The St Pancras Grand Brasserie allows you to hark back to the glory days of train travel, when such a journey was an exciting adventure to be enjoyed, rather than a necessary evil to be endured. It swiftly makes you think of being served dinner in the dining car by elegant waiters wearing white gloves, rather than being glowered at by pinch-faced yobs gobbling burgers.
St Pancras Grand — as descriptive as it is titular — Brasserie is an elegant, lofty space in the recently rejuvenated International railway station. It is owned by Searcys — started, in 1847, by the Duke of Northumberland’s pastry chef — and is opposite Searcys Grand Champagne Bar, the longest in Europe.
On weekday evenings, the Grand Brasserie is buzzing. Although the restaurant is huge — it can seat 120 diners — with soaring ceilings and arching windows, the subdued décor and artful illumination give it an intimate feel. But the happy hum of conversation rises from the leather banquettes and comfortable chairs, as waiters weave nimbly between busy tables. It is the epitome of opulence and transports you magically back to that bygone era.

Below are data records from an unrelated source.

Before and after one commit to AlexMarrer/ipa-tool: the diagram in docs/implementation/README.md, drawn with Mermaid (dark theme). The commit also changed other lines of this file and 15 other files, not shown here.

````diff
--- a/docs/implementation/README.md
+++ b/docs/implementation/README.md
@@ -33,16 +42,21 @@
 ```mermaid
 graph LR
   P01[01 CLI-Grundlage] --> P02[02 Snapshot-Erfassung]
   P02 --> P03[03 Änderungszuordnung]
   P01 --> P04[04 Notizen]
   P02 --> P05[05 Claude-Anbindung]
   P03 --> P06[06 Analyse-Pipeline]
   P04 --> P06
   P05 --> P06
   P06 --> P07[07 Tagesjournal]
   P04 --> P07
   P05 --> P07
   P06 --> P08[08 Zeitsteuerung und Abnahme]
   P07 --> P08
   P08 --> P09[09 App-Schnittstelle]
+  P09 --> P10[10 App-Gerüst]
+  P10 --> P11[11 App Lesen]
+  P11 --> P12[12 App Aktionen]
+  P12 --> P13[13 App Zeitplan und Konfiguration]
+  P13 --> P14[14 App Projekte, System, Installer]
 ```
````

Although the St Pancras Grand Brasserie menu includes some 'old-fashioned favourites', the superbly named chef, Chris Dines, ensures there is nothing remotely antiquated about the food. Certainly, classics such as potted shrimps, fish pie and (the joy!) beef stew and dumplings appear on the menu, but are given a modern twist. And if bivalves are your thing, the Oyster Bar will have you drooling. It offers, for example, half a dozen rock oysters with a glass of Muscadet (£14) and a seafood platter bursting with aquatic goodies at £28 for one or £50 for two.
For the less well-heeled, however, the Grand Brasserie suggests a set menu at £19 for two courses or £25 for three. This might feature a bacon and onion tart as a first course, followed by slow-roasted shoulder of lamb: it is, like the main menu, seasonal. A salad of Irish black pudding with bacon and a poached egg (£8.50) is simple yet beautifully put together, the bitterness of endive offsetting the pudding, and the egg bringing it all together. It is deceptively light, to tantalise the tastebuds rather than fill the belly. So too is a Scotch egg (£7.75). An unlikely starter, you may think, but extremely tasty — rich sausagemeat around a just-set egg with a glowing golden yolk, served with a sweet and tangy curry mayonnaise.
Among the main courses are a whole seabass — it's lovely not just to get a measly fillet — which is so fresh it feels like it has swum on to the plate. It's served simply with watercress and lemon (£19), and some would argue that it needs no further adornment. Allow your arm to be twisted, though, to some crunchy beans with shallots and a glorious cauliflower cheese (£3.50 each). They also go well with the classic calves' liver and Ayrshire bacon (£17.50), which is just as it should be — cooked to your preference and served with splendidly smooth mash.
Silky perfection is also to be found in the Cambridge burnt cream (this most English of establishments would never call it crème brulee). But even this voluptuous delight is overshadowed by the chocolate fondant, whose bubbling silky centre is complemented by honeycomb ice cream. All puddings are £6.50.
One of St Pancras Grand’s almost unending charms is that if you order a G&T, your waiter will ask 'Bombay Sapphire or Tanqueray'? If you fancy something a little more exotic, do try the French Martini cocktail. Why French, you may ask? Good question, but who cares? It is an intoxicating blend of vodka, raspberry liqueur and pineapple juice (£9).
The winelist is helpfully divided into types — for whites, delicate, aromatic, racy and textural; reds, subtle, robust, terroir and graceful. Put that way, they all sound enchanting, but a South African Chenin Blanc (aromatic) is good value at £19.50, while a Chilean Merlot (robust) is a bargain at £17.75. A selection is offered by the carafe as well as the glass.
The Last Word
The food is so irresistible that the only rumblings are likely to be the Eurostar arriving on the platform opposite. Oh, and they call the ladies’ rooms 'lavatories' instead of 'toilets': the St Pancras Grand Brasserie is class through and through.